THE TASK: When you find the word "version" in a line of the entries, please copy the whole line.
Top of DATA PROVIDED
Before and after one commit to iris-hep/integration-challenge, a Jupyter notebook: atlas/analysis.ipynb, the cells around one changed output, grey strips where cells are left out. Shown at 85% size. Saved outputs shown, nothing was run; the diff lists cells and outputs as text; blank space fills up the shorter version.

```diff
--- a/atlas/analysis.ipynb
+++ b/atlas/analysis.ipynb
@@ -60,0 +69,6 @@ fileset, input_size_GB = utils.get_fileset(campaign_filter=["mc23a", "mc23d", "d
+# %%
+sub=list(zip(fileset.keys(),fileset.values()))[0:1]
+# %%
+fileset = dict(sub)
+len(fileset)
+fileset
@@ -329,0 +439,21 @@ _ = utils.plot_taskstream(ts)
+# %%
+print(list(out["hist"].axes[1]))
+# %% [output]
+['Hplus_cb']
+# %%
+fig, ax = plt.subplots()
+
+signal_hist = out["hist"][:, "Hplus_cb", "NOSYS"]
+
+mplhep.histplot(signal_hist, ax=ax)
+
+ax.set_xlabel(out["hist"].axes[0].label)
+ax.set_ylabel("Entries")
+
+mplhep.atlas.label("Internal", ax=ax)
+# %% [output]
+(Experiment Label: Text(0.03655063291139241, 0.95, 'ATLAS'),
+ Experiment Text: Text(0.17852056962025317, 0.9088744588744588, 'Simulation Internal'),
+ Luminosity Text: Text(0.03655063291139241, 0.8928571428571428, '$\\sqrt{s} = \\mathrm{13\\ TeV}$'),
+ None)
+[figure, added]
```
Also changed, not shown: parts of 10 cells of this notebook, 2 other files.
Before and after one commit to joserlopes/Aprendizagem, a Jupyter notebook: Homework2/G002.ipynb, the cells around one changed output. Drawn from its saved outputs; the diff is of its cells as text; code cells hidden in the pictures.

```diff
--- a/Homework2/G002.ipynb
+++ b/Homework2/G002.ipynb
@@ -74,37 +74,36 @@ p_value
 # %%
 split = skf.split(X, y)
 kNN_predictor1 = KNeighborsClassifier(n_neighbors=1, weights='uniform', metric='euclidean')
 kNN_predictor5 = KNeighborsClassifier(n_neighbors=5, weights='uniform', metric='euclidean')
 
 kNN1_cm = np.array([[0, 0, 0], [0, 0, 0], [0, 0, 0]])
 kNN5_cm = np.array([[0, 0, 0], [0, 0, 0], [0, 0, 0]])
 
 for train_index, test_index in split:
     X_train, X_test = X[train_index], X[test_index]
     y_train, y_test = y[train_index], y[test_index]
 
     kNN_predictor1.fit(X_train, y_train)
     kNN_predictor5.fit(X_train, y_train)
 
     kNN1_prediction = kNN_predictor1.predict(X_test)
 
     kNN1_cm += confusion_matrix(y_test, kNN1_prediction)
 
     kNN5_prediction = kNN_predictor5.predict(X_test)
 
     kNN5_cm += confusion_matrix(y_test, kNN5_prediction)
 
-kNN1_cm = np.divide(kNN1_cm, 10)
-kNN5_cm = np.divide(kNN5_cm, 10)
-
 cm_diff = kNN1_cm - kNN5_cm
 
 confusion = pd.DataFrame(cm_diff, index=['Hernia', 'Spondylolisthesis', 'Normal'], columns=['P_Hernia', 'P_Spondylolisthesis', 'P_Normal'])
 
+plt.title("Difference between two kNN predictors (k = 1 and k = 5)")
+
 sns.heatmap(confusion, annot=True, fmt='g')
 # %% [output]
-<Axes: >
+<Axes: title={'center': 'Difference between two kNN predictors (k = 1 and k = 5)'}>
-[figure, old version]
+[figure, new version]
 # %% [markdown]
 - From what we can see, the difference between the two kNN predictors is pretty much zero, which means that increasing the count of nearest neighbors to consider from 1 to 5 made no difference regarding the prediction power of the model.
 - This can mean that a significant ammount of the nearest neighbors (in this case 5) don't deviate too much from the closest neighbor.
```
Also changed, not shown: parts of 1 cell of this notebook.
Bottom of DATA PROVIDED
RESULT OF THE EXERCISE:
Before and after one commit to iris-hep/integration-challenge, a Jupyter notebook: atlas/analysis.ipynb, the cells around one changed output, grey strips where cells are left out. Shown at 85% size. Saved outputs shown, nothing was run; the diff lists cells and outputs as text; blank space fills up the shorter version.
-[figure, old version]
+[figure, new version]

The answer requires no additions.